### WHAT IS NEEDED
Each record must appear in the answer exactly as given.

### DATA SECTION
━━━━━━━━━━━━━━━━
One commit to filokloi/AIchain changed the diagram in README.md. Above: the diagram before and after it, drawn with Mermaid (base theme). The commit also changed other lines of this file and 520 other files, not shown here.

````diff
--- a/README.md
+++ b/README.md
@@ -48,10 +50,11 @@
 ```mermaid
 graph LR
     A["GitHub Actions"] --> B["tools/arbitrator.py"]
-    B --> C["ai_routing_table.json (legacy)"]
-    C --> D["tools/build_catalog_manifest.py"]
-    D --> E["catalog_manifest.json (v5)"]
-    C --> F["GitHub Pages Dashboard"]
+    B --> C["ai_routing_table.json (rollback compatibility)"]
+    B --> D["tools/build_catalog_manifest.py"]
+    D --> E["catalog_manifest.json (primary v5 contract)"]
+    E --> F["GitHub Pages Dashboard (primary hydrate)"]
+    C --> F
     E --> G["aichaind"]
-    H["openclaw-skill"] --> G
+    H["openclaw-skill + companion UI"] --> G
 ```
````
━━━━━━━━━━━━━━━━
### EXPECTED ANSWER
One commit to filokloi/AIchain changed the diagram in README.md. Above: the diagram before and after it, drawn with Mermaid (base theme). The commit also changed other lines of this file and 520 other files, not shown here.

````diff
--- a/README.md
+++ b/README.md
@@ -48,10 +50,11 @@
 ```mermaid
 graph LR
     A["GitHub Actions"] --> B["tools/arbitrator.py"]
-    B --> C["ai_routing_table.json (legacy)"]
-    C --> D["tools/build_catalog_manifest.py"]
-    D --> E["catalog_manifest.json (v5)"]
-    C --> F["GitHub Pages Dashboard"]
+    B --> C["ai_routing_table.json (rollback compatibility)"]
+    B --> D["tools/build_catalog_manifest.py"]
+    D --> E["catalog_manifest.json (primary v5 contract)"]
+    E --> F["GitHub Pages Dashboard (primary hydrate)"]
+    C --> F
     E --> G["aichaind"]
-    H["openclaw-skill"] --> G
+    H["openclaw-skill + companion UI"] --> G
 ```
````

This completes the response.